▶ **Activity**
The word to find is "CarteProfessionnel". State how many lines below contain it, giving only the number.

▶ **Change detection data**
········
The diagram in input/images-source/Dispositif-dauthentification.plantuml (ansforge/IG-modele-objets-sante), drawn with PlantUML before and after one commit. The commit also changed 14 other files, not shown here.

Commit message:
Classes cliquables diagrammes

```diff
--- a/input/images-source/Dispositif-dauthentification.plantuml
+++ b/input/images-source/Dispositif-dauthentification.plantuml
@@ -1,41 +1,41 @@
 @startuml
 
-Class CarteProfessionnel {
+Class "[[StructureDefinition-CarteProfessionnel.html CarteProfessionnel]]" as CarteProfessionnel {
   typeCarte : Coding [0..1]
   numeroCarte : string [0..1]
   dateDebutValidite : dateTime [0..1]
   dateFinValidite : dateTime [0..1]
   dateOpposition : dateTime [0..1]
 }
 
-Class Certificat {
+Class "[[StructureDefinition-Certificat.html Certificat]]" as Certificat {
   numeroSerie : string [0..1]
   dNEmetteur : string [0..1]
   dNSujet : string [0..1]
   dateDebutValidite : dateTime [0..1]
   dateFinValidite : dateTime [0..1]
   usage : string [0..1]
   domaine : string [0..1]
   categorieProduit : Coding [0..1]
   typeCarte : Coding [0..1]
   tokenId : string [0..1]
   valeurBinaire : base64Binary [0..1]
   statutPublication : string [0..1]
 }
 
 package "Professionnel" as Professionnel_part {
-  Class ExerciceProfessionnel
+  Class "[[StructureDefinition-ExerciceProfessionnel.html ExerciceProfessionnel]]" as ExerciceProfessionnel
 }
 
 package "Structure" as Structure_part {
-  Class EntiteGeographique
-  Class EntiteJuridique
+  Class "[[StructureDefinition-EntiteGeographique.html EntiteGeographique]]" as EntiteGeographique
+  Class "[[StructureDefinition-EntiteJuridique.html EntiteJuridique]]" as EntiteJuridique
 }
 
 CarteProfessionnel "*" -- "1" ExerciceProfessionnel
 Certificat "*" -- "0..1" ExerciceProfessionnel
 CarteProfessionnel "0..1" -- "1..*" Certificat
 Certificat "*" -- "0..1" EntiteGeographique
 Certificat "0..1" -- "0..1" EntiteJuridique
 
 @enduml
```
········
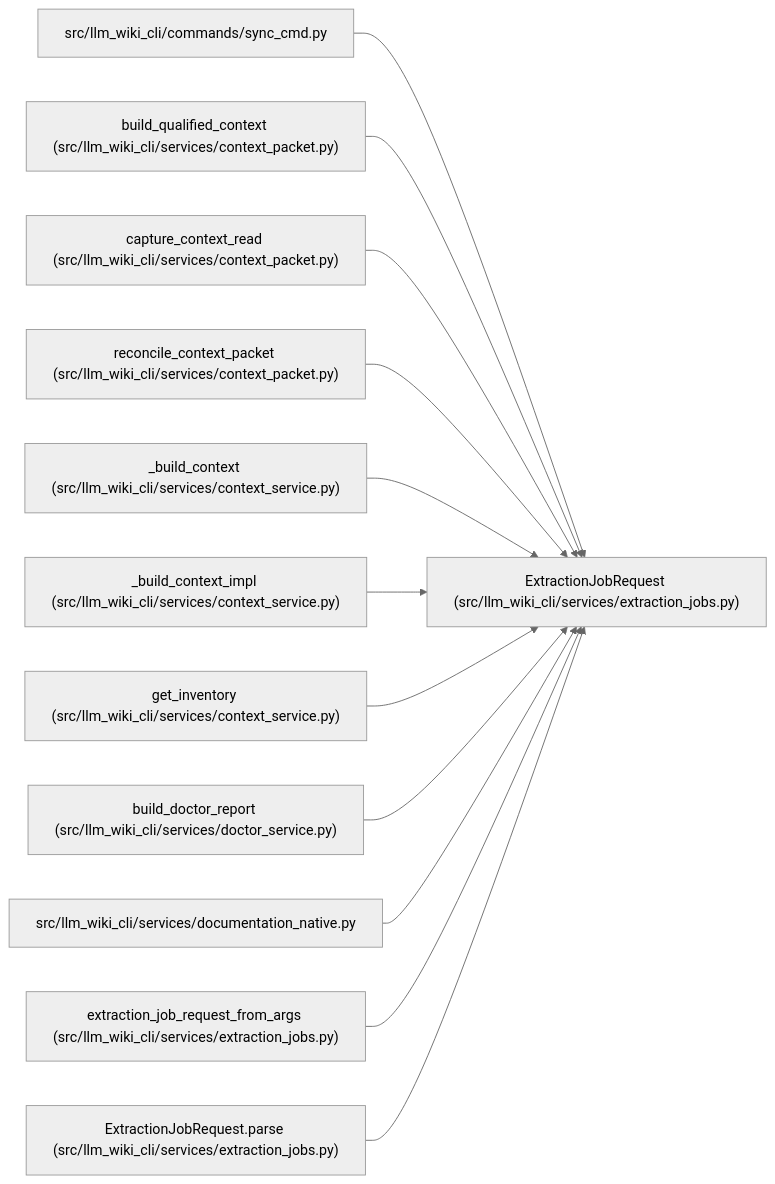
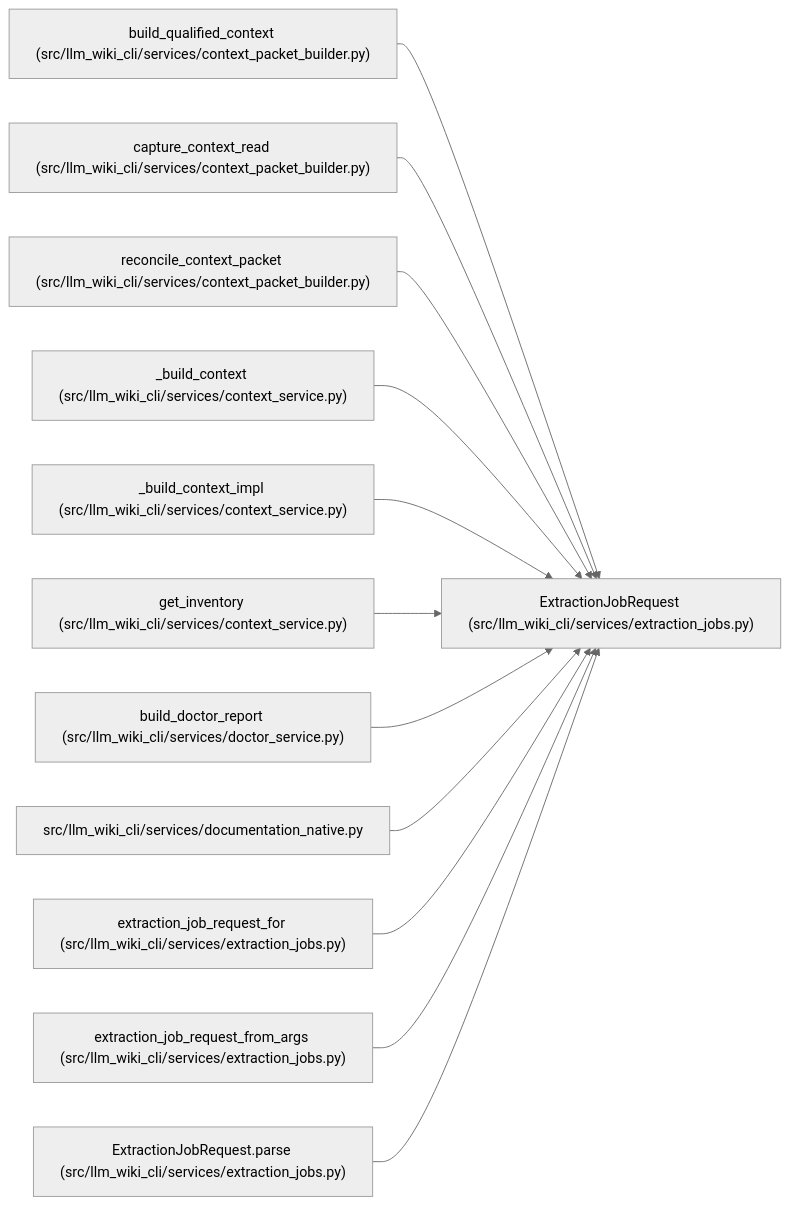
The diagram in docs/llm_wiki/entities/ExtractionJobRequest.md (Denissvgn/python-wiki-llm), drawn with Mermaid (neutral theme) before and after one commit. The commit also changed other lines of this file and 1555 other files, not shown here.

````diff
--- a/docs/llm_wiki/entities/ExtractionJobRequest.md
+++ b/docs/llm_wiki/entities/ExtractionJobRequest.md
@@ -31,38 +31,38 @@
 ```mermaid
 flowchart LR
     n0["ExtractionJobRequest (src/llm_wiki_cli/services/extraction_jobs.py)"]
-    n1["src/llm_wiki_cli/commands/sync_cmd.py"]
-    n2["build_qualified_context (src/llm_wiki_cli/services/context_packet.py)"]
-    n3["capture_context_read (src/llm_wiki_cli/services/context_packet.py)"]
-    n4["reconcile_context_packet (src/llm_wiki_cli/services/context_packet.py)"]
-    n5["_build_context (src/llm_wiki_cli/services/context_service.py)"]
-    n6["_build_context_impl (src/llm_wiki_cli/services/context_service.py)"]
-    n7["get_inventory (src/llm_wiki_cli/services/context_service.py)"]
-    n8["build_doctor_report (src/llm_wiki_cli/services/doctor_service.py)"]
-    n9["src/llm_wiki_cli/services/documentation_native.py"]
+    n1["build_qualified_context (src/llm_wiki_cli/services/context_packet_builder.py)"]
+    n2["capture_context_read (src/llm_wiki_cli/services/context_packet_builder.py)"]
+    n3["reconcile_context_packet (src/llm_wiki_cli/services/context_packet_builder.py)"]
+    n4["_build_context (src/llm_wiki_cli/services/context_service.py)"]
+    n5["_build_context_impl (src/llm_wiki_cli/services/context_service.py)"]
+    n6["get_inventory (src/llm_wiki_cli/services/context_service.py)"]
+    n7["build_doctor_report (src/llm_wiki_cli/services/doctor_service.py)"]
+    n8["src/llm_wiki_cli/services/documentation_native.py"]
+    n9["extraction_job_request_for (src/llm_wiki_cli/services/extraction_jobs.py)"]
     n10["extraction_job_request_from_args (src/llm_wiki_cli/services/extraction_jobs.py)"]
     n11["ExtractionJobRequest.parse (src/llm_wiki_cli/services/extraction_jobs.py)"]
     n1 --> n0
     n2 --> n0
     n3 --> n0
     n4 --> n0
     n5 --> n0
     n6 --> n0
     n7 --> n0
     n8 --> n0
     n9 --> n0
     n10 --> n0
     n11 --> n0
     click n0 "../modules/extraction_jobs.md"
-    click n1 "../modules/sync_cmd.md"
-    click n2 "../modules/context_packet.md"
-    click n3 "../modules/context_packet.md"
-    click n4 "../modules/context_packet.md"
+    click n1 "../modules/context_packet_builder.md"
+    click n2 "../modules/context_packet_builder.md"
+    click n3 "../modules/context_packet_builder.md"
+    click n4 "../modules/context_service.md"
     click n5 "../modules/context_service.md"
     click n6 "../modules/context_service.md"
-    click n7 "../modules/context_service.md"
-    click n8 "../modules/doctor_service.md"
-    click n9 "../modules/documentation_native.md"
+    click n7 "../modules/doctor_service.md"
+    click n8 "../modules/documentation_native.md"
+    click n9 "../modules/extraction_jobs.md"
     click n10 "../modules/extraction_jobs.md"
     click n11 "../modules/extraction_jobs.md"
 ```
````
········
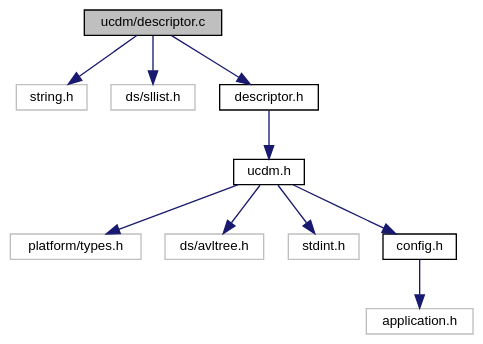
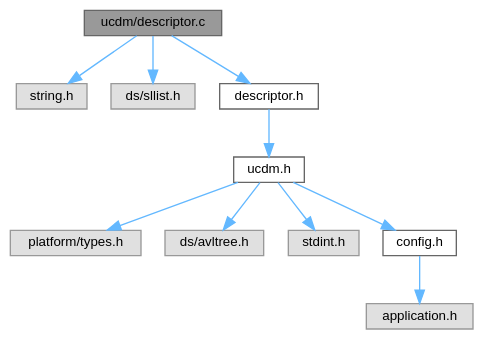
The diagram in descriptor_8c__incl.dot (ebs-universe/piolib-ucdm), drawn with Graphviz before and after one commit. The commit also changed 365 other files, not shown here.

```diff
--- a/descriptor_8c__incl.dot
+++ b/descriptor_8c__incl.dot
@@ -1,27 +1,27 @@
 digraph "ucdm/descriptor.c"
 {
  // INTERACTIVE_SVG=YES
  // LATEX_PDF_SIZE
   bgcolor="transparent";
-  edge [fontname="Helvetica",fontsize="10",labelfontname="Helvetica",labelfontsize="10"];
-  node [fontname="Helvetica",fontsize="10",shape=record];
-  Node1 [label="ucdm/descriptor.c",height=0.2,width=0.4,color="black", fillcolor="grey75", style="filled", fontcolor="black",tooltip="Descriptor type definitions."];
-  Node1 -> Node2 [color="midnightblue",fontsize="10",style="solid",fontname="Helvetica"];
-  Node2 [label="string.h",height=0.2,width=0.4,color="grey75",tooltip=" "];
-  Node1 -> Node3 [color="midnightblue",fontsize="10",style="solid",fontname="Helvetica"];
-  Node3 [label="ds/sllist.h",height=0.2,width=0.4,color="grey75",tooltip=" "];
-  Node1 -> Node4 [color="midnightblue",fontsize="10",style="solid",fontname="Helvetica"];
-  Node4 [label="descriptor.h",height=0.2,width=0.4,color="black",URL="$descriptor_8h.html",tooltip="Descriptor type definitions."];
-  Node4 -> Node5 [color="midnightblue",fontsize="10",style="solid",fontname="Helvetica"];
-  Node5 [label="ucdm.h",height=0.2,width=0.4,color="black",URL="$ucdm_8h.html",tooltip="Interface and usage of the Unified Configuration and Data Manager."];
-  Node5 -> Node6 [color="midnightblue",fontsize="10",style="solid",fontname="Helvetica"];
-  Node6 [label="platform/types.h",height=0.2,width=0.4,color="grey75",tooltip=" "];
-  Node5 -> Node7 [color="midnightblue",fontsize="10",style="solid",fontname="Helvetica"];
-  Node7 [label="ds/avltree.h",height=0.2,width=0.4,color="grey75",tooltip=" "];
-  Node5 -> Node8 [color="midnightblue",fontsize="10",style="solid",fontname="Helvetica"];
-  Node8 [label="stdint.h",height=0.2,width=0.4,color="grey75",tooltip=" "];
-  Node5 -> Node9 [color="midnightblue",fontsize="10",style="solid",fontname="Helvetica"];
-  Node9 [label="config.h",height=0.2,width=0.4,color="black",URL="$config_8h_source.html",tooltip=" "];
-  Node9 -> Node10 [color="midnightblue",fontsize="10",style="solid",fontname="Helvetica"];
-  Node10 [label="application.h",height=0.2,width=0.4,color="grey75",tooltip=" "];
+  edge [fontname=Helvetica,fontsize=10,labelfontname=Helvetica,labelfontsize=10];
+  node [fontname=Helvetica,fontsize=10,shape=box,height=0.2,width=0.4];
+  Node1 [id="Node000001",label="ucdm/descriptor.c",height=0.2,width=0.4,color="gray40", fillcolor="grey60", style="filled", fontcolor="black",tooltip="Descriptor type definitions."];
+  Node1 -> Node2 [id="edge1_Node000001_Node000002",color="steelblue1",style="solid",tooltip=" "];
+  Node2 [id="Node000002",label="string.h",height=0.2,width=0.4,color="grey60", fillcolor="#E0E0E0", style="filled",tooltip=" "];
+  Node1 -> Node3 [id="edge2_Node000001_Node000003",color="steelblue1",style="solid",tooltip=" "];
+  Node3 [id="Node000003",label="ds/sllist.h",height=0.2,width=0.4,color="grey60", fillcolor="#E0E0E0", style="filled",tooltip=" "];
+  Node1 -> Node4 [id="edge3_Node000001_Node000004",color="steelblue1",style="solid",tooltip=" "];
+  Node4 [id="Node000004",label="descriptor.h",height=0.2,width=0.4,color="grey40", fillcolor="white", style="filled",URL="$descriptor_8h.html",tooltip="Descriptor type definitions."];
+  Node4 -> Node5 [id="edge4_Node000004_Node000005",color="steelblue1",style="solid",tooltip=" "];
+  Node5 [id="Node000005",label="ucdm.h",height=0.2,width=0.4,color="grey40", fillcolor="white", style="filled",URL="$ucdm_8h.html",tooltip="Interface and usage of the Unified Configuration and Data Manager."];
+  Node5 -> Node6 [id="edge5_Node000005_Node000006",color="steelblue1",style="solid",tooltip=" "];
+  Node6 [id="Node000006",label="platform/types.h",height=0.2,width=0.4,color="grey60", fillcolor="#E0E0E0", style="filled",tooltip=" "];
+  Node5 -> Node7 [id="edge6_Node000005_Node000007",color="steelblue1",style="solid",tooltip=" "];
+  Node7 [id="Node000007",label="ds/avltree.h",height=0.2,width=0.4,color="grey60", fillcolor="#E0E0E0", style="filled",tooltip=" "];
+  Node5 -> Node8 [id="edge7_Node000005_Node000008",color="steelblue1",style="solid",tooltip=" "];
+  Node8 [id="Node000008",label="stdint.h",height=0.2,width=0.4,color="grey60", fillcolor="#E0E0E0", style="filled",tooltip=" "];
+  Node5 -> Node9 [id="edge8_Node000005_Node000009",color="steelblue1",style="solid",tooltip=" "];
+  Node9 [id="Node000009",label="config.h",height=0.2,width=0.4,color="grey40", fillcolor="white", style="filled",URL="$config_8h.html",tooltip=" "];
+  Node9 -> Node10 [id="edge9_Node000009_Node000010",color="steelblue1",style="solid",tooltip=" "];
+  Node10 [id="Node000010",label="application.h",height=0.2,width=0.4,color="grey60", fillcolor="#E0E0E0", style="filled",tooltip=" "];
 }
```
········
▶ **Response to this task**
4